If a record below holds a picture, leave the picture out and copy the rest exactly.

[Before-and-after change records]
■ ■ ■ ■ ■ ■ ■

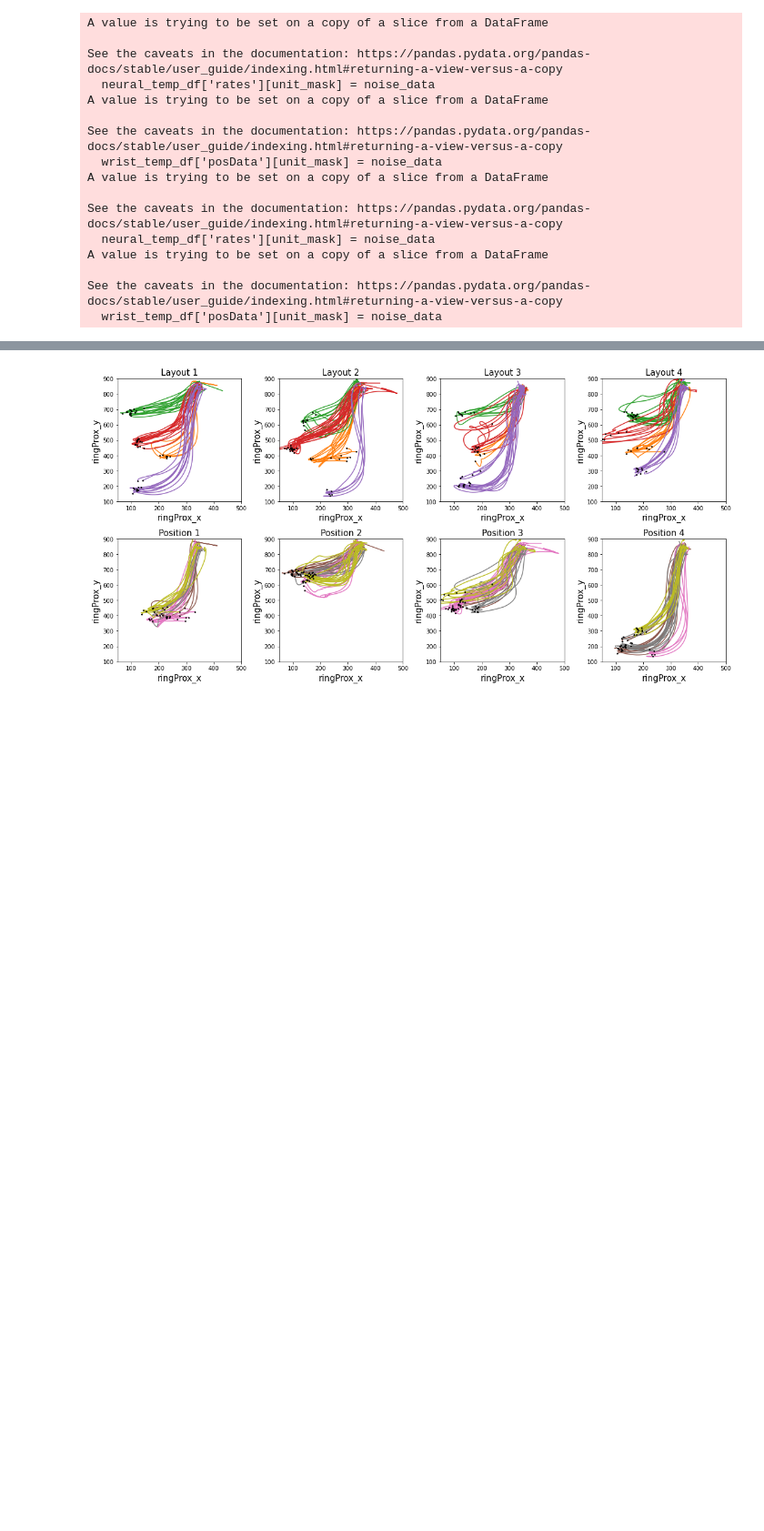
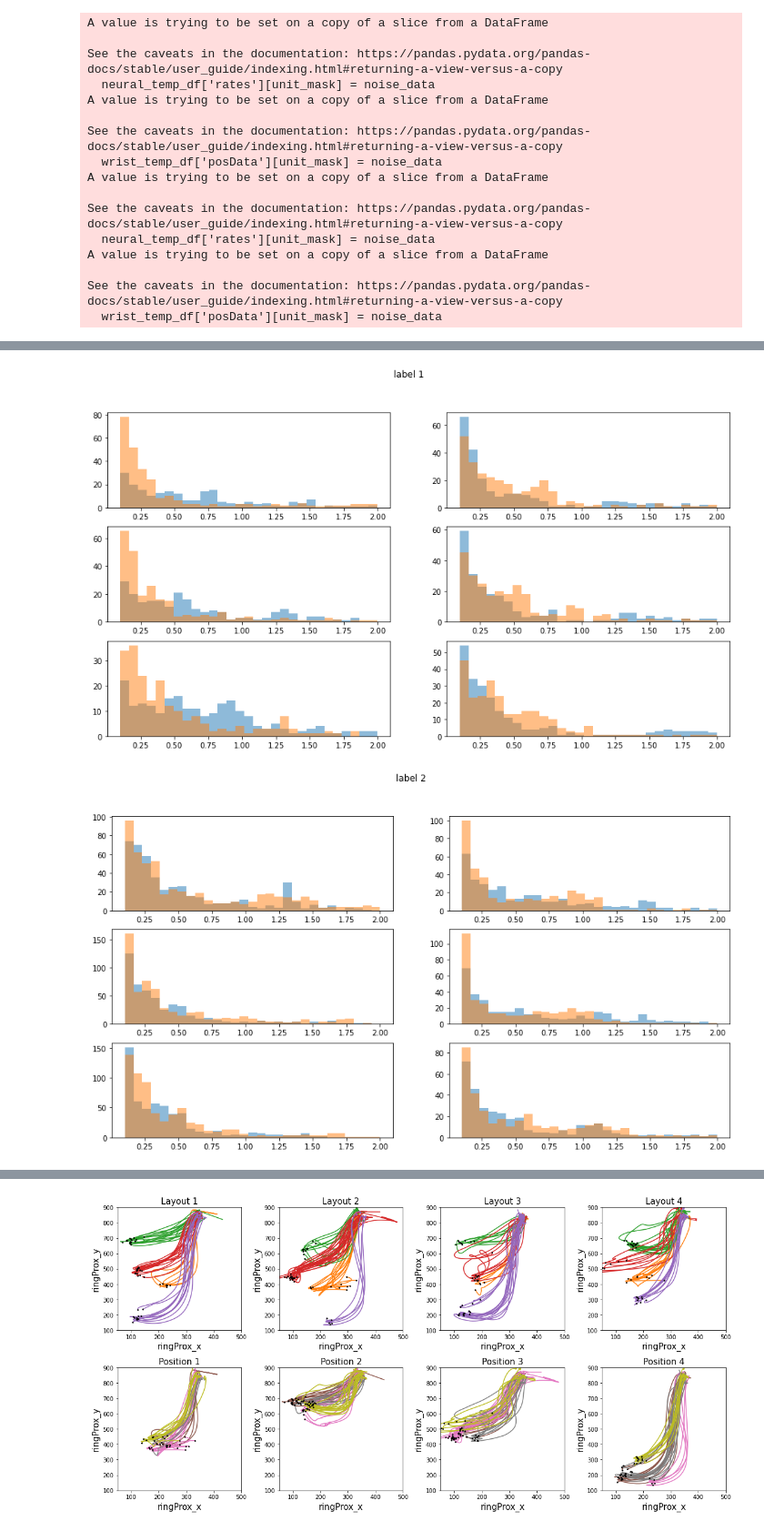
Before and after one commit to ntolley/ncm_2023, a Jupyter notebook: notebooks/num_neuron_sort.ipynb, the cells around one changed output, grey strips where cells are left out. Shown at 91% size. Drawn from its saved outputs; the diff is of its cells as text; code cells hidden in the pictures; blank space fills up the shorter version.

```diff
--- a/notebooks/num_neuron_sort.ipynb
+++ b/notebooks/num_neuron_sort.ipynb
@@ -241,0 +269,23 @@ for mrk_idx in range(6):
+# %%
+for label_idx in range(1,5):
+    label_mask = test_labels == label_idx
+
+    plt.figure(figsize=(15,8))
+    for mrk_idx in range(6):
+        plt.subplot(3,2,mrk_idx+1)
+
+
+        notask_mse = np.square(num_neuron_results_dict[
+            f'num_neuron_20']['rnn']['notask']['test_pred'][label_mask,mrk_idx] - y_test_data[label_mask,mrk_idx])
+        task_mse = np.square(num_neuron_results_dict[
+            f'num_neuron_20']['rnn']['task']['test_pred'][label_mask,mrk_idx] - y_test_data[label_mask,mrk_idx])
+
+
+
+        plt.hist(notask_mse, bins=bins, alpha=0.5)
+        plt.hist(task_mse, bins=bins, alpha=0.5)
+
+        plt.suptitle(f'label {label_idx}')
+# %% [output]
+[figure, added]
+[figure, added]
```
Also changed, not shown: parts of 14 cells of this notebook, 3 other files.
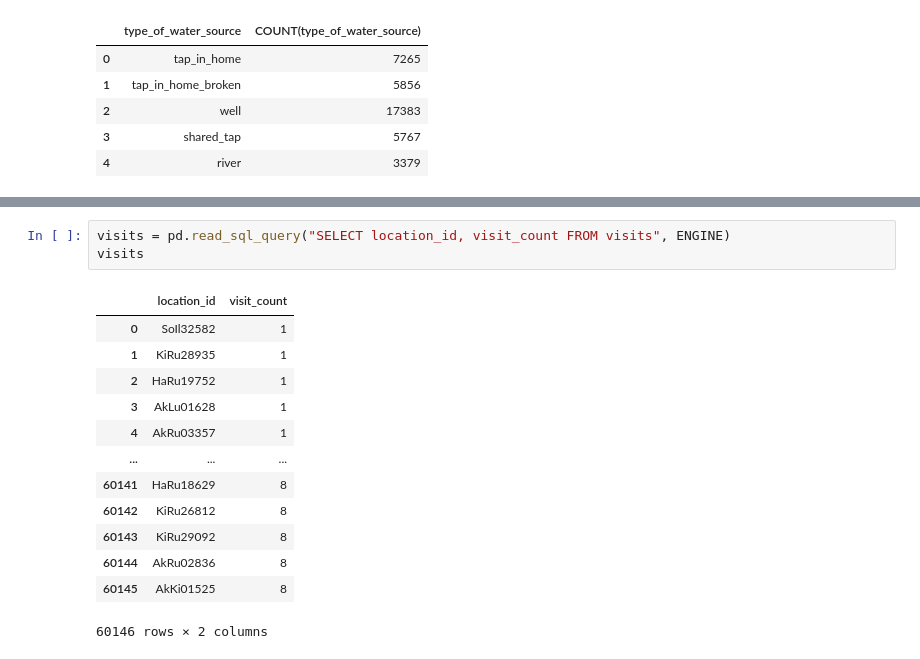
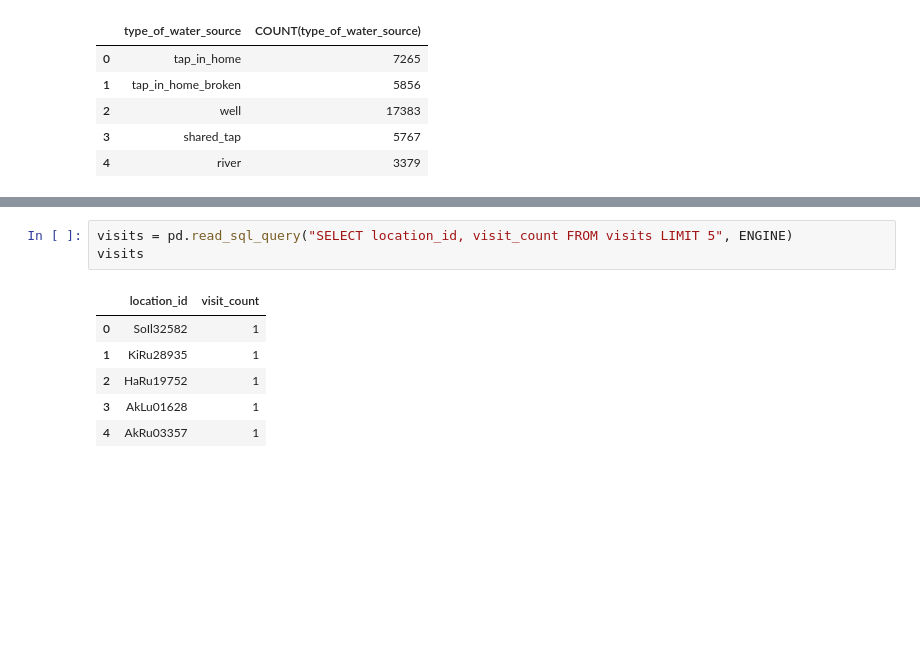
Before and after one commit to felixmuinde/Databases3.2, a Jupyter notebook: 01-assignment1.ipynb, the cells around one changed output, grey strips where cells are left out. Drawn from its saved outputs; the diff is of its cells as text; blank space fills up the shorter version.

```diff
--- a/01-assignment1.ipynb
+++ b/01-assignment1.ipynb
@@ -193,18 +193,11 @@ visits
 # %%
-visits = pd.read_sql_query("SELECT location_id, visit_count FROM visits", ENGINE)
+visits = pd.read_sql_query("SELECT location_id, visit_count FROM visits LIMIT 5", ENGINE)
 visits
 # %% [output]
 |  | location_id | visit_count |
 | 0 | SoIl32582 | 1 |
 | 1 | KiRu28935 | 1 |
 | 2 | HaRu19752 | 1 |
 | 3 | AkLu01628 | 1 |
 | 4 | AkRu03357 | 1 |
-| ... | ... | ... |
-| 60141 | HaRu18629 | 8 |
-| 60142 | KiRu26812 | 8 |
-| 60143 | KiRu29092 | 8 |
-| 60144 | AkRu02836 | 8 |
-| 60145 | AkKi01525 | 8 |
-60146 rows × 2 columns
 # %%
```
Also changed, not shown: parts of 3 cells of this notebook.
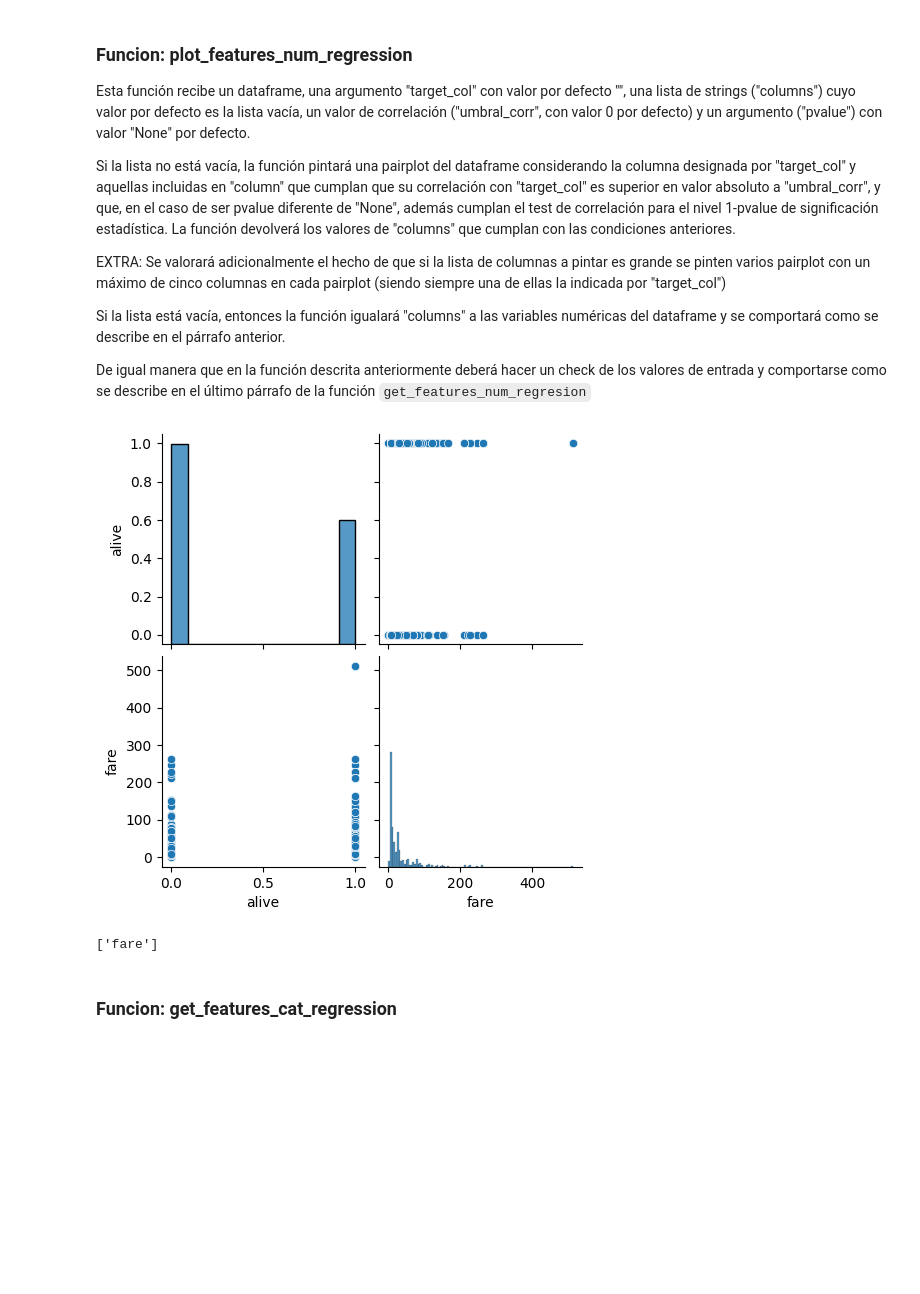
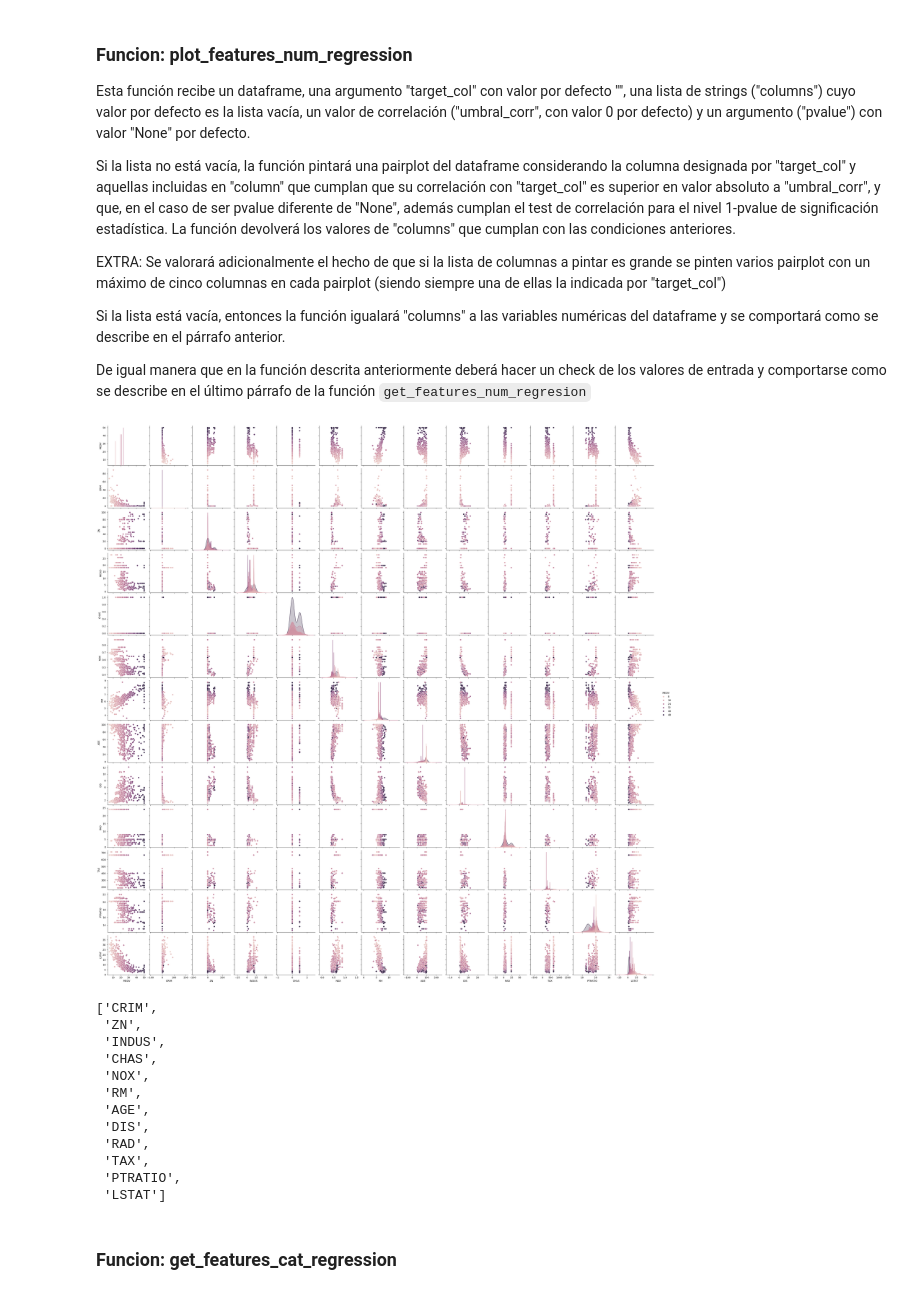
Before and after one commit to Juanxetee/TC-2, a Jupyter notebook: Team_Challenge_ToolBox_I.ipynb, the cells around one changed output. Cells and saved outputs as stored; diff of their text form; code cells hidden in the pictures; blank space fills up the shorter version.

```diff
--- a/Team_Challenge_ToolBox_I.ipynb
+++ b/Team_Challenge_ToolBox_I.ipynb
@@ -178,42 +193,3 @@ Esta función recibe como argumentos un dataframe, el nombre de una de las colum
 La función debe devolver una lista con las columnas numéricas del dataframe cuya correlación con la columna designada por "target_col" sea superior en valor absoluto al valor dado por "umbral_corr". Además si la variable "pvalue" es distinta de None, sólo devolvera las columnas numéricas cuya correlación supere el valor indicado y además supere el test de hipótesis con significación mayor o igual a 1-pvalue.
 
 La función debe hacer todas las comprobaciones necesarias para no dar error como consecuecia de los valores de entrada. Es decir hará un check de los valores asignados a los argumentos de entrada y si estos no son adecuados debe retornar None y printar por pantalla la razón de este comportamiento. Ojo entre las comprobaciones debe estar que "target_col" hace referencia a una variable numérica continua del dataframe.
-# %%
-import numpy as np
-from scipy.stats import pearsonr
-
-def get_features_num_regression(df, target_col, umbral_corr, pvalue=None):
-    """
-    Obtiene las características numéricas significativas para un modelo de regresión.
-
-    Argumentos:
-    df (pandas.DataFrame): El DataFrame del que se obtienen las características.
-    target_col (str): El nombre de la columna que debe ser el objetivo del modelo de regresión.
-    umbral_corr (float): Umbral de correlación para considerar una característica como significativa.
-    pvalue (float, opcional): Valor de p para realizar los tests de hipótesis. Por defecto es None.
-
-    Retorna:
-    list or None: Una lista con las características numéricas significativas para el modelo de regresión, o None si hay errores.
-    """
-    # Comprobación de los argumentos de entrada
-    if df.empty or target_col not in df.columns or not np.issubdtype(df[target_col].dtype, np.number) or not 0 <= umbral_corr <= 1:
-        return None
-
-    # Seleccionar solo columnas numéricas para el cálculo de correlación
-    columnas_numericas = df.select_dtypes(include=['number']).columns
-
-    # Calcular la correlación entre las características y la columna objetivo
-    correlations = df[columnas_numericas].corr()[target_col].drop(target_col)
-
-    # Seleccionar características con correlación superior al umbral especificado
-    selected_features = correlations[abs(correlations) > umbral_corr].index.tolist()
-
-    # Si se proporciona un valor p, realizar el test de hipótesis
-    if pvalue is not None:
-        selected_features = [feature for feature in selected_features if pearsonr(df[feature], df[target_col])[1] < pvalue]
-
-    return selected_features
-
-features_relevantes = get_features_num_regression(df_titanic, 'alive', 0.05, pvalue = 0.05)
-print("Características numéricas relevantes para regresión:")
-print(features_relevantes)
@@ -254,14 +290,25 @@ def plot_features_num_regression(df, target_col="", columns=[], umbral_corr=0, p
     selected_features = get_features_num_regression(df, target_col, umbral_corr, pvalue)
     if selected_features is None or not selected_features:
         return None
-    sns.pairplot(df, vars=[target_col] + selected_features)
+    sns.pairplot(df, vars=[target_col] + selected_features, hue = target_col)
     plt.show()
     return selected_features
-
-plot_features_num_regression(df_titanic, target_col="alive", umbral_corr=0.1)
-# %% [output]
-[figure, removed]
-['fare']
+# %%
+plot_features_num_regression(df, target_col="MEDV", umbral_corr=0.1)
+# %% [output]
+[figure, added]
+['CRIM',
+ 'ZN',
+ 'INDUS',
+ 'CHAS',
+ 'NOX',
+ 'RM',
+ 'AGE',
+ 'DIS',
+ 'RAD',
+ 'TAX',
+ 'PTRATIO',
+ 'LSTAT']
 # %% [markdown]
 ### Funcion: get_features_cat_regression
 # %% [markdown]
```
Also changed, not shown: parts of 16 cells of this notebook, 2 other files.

■ ■ ■ ■ ■ ■ ■

- [SOLUTION TO THE EXERCISE]:
Before and after one commit to ntolley/ncm_2023, a Jupyter notebook: notebooks/num_neuron_sort.ipynb, the cells around one changed output, grey strips where cells are left out. Shown at 91% size. Drawn from its saved outputs; the diff is of its cells as text; code cells hidden in the pictures; blank space fills up the shorter version.

```diff
--- a/notebooks/num_neuron_sort.ipynb
+++ b/notebooks/num_neuron_sort.ipynb
@@ -241,0 +269,23 @@ for mrk_idx in range(6):
+# %%
+for label_idx in range(1,5):
+    label_mask = test_labels == label_idx
+
+    plt.figure(figsize=(15,8))
+    for mrk_idx in range(6):
+        plt.subplot(3,2,mrk_idx+1)
+
+
+        notask_mse = np.square(num_neuron_results_dict[
+            f'num_neuron_20']['rnn']['notask']['test_pred'][label_mask,mrk_idx] - y_test_data[label_mask,mrk_idx])
+        task_mse = np.square(num_neuron_results_dict[
+            f'num_neuron_20']['rnn']['task']['test_pred'][label_mask,mrk_idx] - y_test_data[label_mask,mrk_idx])
+
+
+
+        plt.hist(notask_mse, bins=bins, alpha=0.5)
+        plt.hist(task_mse, bins=bins, alpha=0.5)
+
+        plt.suptitle(f'label {label_idx}')
+# %% [output]
+[figure, added]
+[figure, added]
```
Also changed, not shown: parts of 14 cells of this notebook, 3 other files.
Before and after one commit to felixmuinde/Databases3.2, a Jupyter notebook: 01-assignment1.ipynb, the cells around one changed output, grey strips where cells are left out. Drawn from its saved outputs; the diff is of its cells as text; blank space fills up the shorter version.

```diff
--- a/01-assignment1.ipynb
+++ b/01-assignment1.ipynb
@@ -193,18 +193,11 @@ visits
 # %%
-visits = pd.read_sql_query("SELECT location_id, visit_count FROM visits", ENGINE)
+visits = pd.read_sql_query("SELECT location_id, visit_count FROM visits LIMIT 5", ENGINE)
 visits
 # %% [output]
 |  | location_id | visit_count |
 | 0 | SoIl32582 | 1 |
 | 1 | KiRu28935 | 1 |
 | 2 | HaRu19752 | 1 |
 | 3 | AkLu01628 | 1 |
 | 4 | AkRu03357 | 1 |
-| ... | ... | ... |
-| 60141 | HaRu18629 | 8 |
-| 60142 | KiRu26812 | 8 |
-| 60143 | KiRu29092 | 8 |
-| 60144 | AkRu02836 | 8 |
-| 60145 | AkKi01525 | 8 |
-60146 rows × 2 columns
 # %%
```
Also changed, not shown: parts of 3 cells of this notebook.
Before and after one commit to Juanxetee/TC-2, a Jupyter notebook: Team_Challenge_ToolBox_I.ipynb, the cells around one changed output. Cells and saved outputs as stored; diff of their text form; code cells hidden in the pictures; blank space fills up the shorter version.

```diff
--- a/Team_Challenge_ToolBox_I.ipynb
+++ b/Team_Challenge_ToolBox_I.ipynb
@@ -178,42 +193,3 @@ Esta función recibe como argumentos un dataframe, el nombre de una de las colum
 La función debe devolver una lista con las columnas numéricas del dataframe cuya correlación con la columna designada por "target_col" sea superior en valor absoluto al valor dado por "umbral_corr". Además si la variable "pvalue" es distinta de None, sólo devolvera las columnas numéricas cuya correlación supere el valor indicado y además supere el test de hipótesis con significación mayor o igual a 1-pvalue.
 
 La función debe hacer todas las comprobaciones necesarias para no dar error como consecuecia de los valores de entrada. Es decir hará un check de los valores asignados a los argumentos de entrada y si estos no son adecuados debe retornar None y printar por pantalla la razón de este comportamiento. Ojo entre las comprobaciones debe estar que "target_col" hace referencia a una variable numérica continua del dataframe.
-# %%
-import numpy as np
-from scipy.stats import pearsonr
-
-def get_features_num_regression(df, target_col, umbral_corr, pvalue=None):
-    """
-    Obtiene las características numéricas significativas para un modelo de regresión.
-
-    Argumentos:
-    df (pandas.DataFrame): El DataFrame del que se obtienen las características.
-    target_col (str): El nombre de la columna que debe ser el objetivo del modelo de regresión.
-    umbral_corr (float): Umbral de correlación para considerar una característica como significativa.
-    pvalue (float, opcional): Valor de p para realizar los tests de hipótesis. Por defecto es None.
-
-    Retorna:
-    list or None: Una lista con las características numéricas significativas para el modelo de regresión, o None si hay errores.
-    """
-    # Comprobación de los argumentos de entrada
-    if df.empty or target_col not in df.columns or not np.issubdtype(df[target_col].dtype, np.number) or not 0 <= umbral_corr <= 1:
-        return None
-
-    # Seleccionar solo columnas numéricas para el cálculo de correlación
-    columnas_numericas = df.select_dtypes(include=['number']).columns
-
-    # Calcular la correlación entre las características y la columna objetivo
-    correlations = df[columnas_numericas].corr()[target_col].drop(target_col)
-
-    # Seleccionar características con correlación superior al umbral especificado
-    selected_features = correlations[abs(correlations) > umbral_corr].index.tolist()
-
-    # Si se proporciona un valor p, realizar el test de hipótesis
-    if pvalue is not None:
-        selected_features = [feature for feature in selected_features if pearsonr(df[feature], df[target_col])[1] < pvalue]
-
-    return selected_features
-
-features_relevantes = get_features_num_regression(df_titanic, 'alive', 0.05, pvalue = 0.05)
-print("Características numéricas relevantes para regresión:")
-print(features_relevantes)
@@ -254,14 +290,25 @@ def plot_features_num_regression(df, target_col="", columns=[], umbral_corr=0, p
     selected_features = get_features_num_regression(df, target_col, umbral_corr, pvalue)
     if selected_features is None or not selected_features:
         return None
-    sns.pairplot(df, vars=[target_col] + selected_features)
+    sns.pairplot(df, vars=[target_col] + selected_features, hue = target_col)
     plt.show()
     return selected_features
-
-plot_features_num_regression(df_titanic, target_col="alive", umbral_corr=0.1)
-# %% [output]
-[figure, removed]
-['fare']
+# %%
+plot_features_num_regression(df, target_col="MEDV", umbral_corr=0.1)
+# %% [output]
+[figure, added]
+['CRIM',
+ 'ZN',
+ 'INDUS',
+ 'CHAS',
+ 'NOX',
+ 'RM',
+ 'AGE',
+ 'DIS',
+ 'RAD',
+ 'TAX',
+ 'PTRATIO',
+ 'LSTAT']
 # %% [markdown]
 ### Funcion: get_features_cat_regression
 # %% [markdown]
```
Also changed, not shown: parts of 16 cells of this notebook, 2 other files.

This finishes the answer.